(WORK TASK)
In the records, find each line where "docs" occurs, and copy it.

(INFORMATION SHOWN)
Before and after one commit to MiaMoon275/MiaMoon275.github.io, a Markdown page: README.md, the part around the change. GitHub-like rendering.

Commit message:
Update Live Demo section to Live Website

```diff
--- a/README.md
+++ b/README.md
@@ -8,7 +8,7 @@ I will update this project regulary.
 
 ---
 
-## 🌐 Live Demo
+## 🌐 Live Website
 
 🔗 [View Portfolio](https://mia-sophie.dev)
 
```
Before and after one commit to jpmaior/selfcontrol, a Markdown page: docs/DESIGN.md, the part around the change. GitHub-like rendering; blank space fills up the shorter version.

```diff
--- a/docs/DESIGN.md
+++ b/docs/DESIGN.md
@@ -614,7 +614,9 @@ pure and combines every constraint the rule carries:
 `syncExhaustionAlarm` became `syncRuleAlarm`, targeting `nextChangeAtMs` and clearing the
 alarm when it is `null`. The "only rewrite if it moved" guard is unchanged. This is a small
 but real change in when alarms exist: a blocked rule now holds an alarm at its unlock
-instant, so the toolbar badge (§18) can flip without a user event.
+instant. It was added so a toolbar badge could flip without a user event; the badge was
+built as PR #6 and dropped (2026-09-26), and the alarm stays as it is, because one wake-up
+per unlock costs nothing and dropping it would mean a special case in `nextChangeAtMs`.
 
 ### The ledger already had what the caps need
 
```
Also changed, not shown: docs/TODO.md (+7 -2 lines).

(FINAL ANSWER)
Before and after one commit to jpmaior/selfcontrol, a Markdown page: docs/DESIGN.md, the part around the change. GitHub-like rendering; blank space fills up the shorter version.
--- a/docs/DESIGN.md
+++ b/docs/DESIGN.md
Also changed, not shown: docs/TODO.md (+7 -2 lines).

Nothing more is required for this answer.